The decision to start a family was an easy one for Darren and Dani. After six great years together, they knew they were ready for parenthood.
“It was the best news when Dani fell pregnant,” says Darren, “Everything was going really well, we were blissfully looking forward to a November birth but that all changed in July.”
“It was Saturday evening, I was watching TV and Dani came in around 11 pm and said she was bleeding,” Darren recalls.
“We called the midwife and went to Wonthaggi Hospital and discovered that Dani was three centimetres dilated. It’s fair to say, we were in a bit of shock.”
Bubs is coming
Dani was rushed by ambulance to Monash Health in Melbourne, almost two hours away, at one o’clock on Sunday morning.
Baby Jack was born at just 24 weeks and weighing only 777 grams. Thankfully, it looked promising with Jack arriving above the expected weight for that age and breathing on his own.
One step forward
During his first two months, little Jack endured several setbacks, including having to be put on a ventilator when seizures prevented his breathing.
“He started to get better with the support of the team looking after him at Monash Health Newborn, but then he had a second seizure. We still aren’t sure what is causing the seizures to happen,” says Dani.
“It really turned our whole world upside down,” says Dani. “There are good days, but it is often one step forward and two steps back. We know the potential risk of BPD and cerebral palsy. It’s an emotional rollercoaster.
“We had some beautiful cuddles last week, but Jack is still on the ventilator. There is still a long way to go – we wait, and we hope. Today, we are just happy that Jack is breathing.
“There are lot of unknowns with premature babies. You keep wondering what else scientists can find out to help other parents. Great research will reduce the stress that parents have to go through.
“We are obviously in the right place and miracles can happen. We are staying positive. Hopefully Jack will be OK and we can take him home.”
Professor Marcel Nold is one of the neonatologists looking after Jack. The aim of research conducted by the team he leads with A/Prof Claudia Nold is to find new treatments that will give babies like Jack a better start to life.
On the wards, we experience the immense burden premature birth and its consequences place on the babies and their families every day,” he says.

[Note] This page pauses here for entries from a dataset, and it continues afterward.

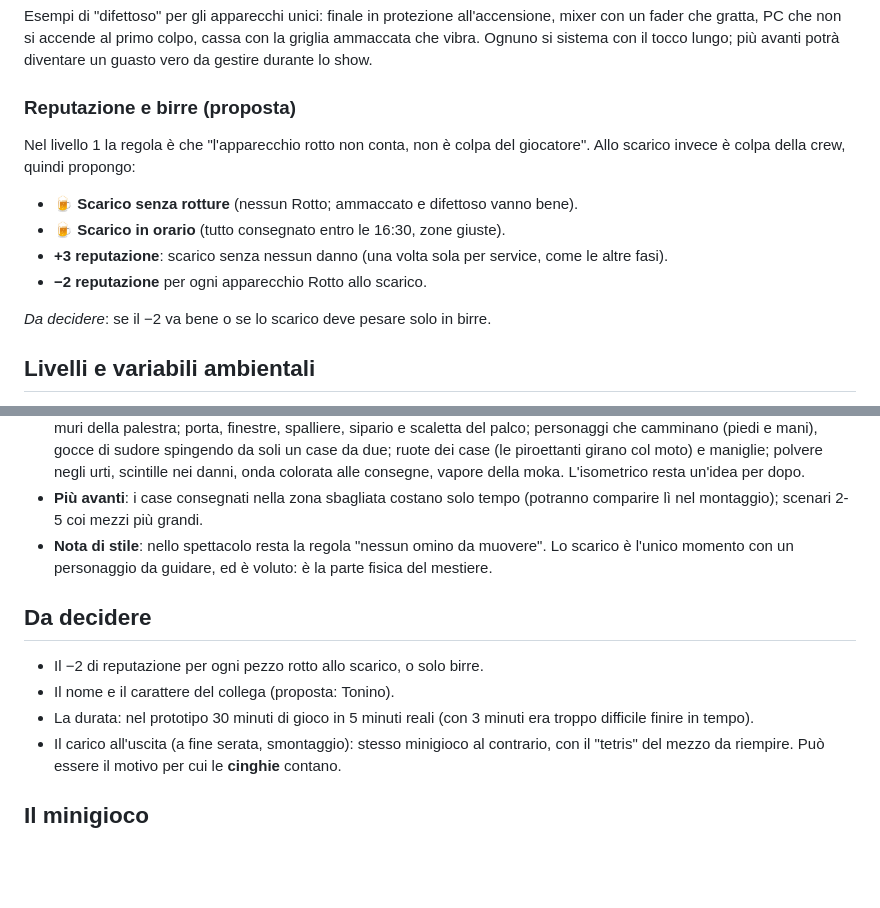
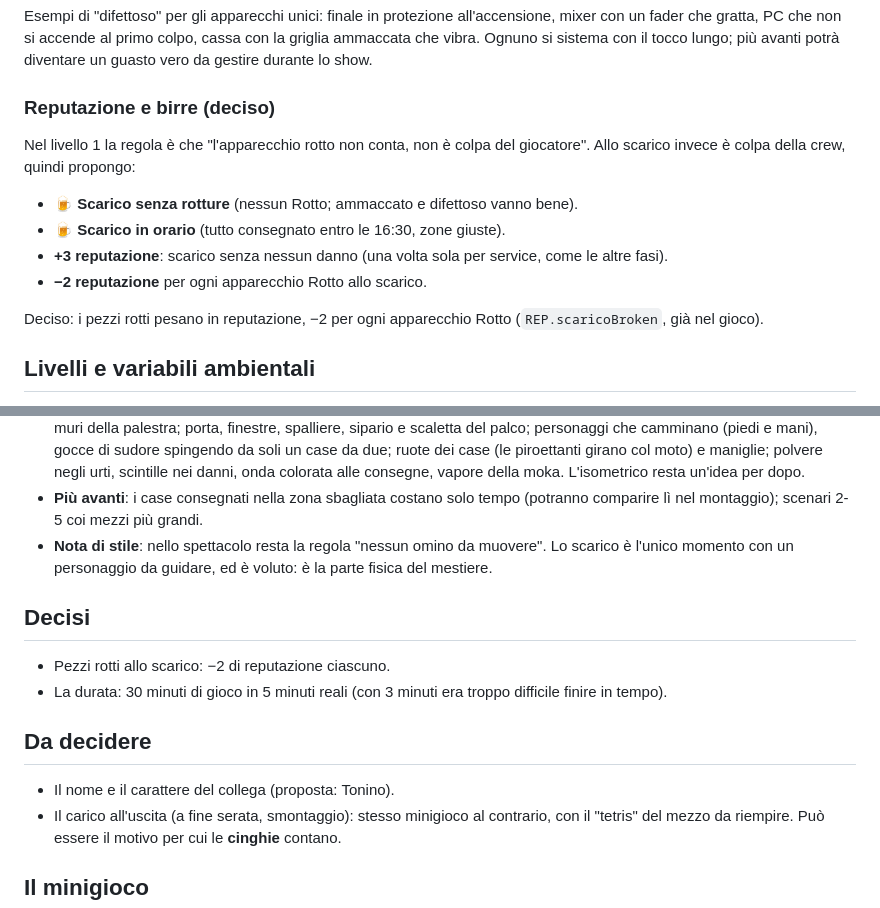
Before and after one commit to tqpsy/Stage-Crew-Simulator, a Markdown page: docs/minigioco-scarico.md, 2 parts joined by grey strips. Drawn GitHub-style; blank space fills up the shorter version.

```diff
--- a/docs/minigioco-scarico.md
+++ b/docs/minigioco-scarico.md
@@ -221,7 +221,7 @@ primo colpo, cassa con la griglia ammaccata che vibra. Ognuno si sistema
 con il tocco lungo; più avanti potrà diventare un guasto vero da gestire
 durante lo show.
 
-### Reputazione e birre (proposta)
+### Reputazione e birre (deciso)
 
 Nel livello 1 la regola è che "l'apparecchio rotto non conta, non è colpa
 del giocatore". Allo scarico invece è colpa della crew, quindi propongo:
@@ -232,7 +232,8 @@ del giocatore". Allo scarico invece è colpa della crew, quindi propongo:
   service, come le altre fasi).
 - **−2 reputazione** per ogni apparecchio Rotto allo scarico.
 
-*Da decidere*: se il −2 va bene o se lo scarico deve pesare solo in birre.
+Deciso: i pezzi rotti pesano in reputazione, −2 per ogni apparecchio
+Rotto (`REP.scaricoBroken`, già nel gioco).
 
 ## Livelli e variabili ambientali
 
@@ -463,12 +464,15 @@ non toccano la scena di Phaser.
   muovere". Lo scarico è l'unico momento con un personaggio da guidare,
   ed è voluto: è la parte fisica del mestiere.
 
+## Decisi
+
+- Pezzi rotti allo scarico: −2 di reputazione ciascuno.
+- La durata: 30 minuti di gioco in 5 minuti reali (con 3 minuti era
+  troppo difficile finire in tempo).
+
 ## Da decidere
 
-- Il −2 di reputazione per ogni pezzo rotto allo scarico, o solo birre.
 - Il nome e il carattere del collega (proposta: Tonino).
-- La durata: nel prototipo 30 minuti di gioco in 5 minuti reali (con 3
-  minuti era troppo difficile finire in tempo).
 - Il carico all'uscita (a fine serata, smontaggio): stesso minigioco al
   contrario, con il "tetris" del mezzo da riempire. Può essere il motivo
   per cui le **cinghie** contano.
```
Also changed, not shown: ROADMAP.md (+21 -10 lines), docs/livello1-festa-scuola.md (+10 -4 lines).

“Our tiny patients often need our care for several months, and a baby like Jack finally going home is for us and the family one of the brightest and most hopeful moments we all work towards. However, that joy is not rarely tempered when we look back at the family’s long and hard journey, and also a time when we look forward, because we know things will not be a breeze from here either.
“My team and I want to make a real difference to the lives of families such as Jack, Dani and Darren, by developing new treatments for severe early life disease and making sure these treatments become available to the young patients.”